Located 5 km (3 miles) from downtown Sucre, Bolivia is Cal Orko, an imposing limestone slab 1.5 km (0.9 miles) long and over 100 meters high (328 ft). On this steep face (inclination of 72 degrees), visitors can peer through time to when dinosaurs roamed the Earth over 68 million years ago.
At Cal Orko you will find 462 distinct dinosaur tracks from at least 8 different species, totaling an incredible 5,055 individual dinosaur footprints.
So how do thousands of dinosaur footprints come to be, on a seemingly vertical rock face hundreds of feet high, They can climb walls aswell?
“It was unique climate fluctuations that made the region a palaeontological honey pot. The creatures’ feet sank into the soft shoreline in warm damp weather, leaving marks that were solidified by later periods of drought.
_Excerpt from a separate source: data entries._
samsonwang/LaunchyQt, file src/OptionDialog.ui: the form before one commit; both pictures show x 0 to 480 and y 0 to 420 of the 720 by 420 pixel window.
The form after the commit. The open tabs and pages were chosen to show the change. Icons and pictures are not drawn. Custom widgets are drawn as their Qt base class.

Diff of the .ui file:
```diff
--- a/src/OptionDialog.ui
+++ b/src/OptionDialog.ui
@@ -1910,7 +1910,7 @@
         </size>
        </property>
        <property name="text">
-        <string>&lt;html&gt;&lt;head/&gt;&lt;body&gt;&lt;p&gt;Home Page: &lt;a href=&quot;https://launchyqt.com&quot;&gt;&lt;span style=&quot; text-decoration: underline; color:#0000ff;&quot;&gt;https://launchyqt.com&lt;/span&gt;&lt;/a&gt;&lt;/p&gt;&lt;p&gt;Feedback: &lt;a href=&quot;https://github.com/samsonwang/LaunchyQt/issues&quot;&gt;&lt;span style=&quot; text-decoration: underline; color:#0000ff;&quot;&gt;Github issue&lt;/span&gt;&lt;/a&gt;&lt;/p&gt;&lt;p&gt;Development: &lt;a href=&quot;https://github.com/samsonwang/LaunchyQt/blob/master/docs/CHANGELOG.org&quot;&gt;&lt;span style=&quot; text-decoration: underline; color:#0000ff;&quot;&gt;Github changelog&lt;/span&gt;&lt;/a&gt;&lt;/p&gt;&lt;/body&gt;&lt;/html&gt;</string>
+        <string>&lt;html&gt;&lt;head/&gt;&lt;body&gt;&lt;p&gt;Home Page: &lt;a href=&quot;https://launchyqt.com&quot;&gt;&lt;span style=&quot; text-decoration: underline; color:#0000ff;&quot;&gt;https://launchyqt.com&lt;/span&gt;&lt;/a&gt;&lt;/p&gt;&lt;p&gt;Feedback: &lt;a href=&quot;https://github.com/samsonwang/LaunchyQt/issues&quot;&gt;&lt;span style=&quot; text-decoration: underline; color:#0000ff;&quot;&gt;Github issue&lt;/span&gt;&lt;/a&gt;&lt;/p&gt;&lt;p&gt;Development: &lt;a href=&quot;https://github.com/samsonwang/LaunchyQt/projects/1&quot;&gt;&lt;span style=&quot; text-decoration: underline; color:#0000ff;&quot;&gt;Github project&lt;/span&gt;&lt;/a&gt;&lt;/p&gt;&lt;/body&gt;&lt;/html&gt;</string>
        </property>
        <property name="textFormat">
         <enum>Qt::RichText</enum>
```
Wet weather then returned, sealing the prints below mud and sediment. The wet-dry pattern was repeated seven times, preserving multiple layers of prints. The cherry on the cake was added when tectonic activity pushed the flat ground up to a brilliant viewing angle – as if nature was aware of its tourism potential.”
Cal Orko is one of the few locations in the world where you will find a concentration of footprints from a variety of dinosaurs that lived at the end of the Cretaceous period. The sheer size, geological significance, biodiversity and social behaviour that can be studied here makes Cal Orko a special place.
Take the trail of Johnny Walker for example. Johnny Walker was the name given to a baby Tyrannosaurus Rex whose 367 meter (~1200 ft) path can be traced and observed here.
Cal Orko is situated entirely within a limestone quarry owned by FANCESA, Bolivia’s National Cement Factory. Located in the ‘El Molino’ formation, the sight of heavy mining machinery set against a backdrop of 68 million-year-old dinosaur footprints creates an intriguing parallel.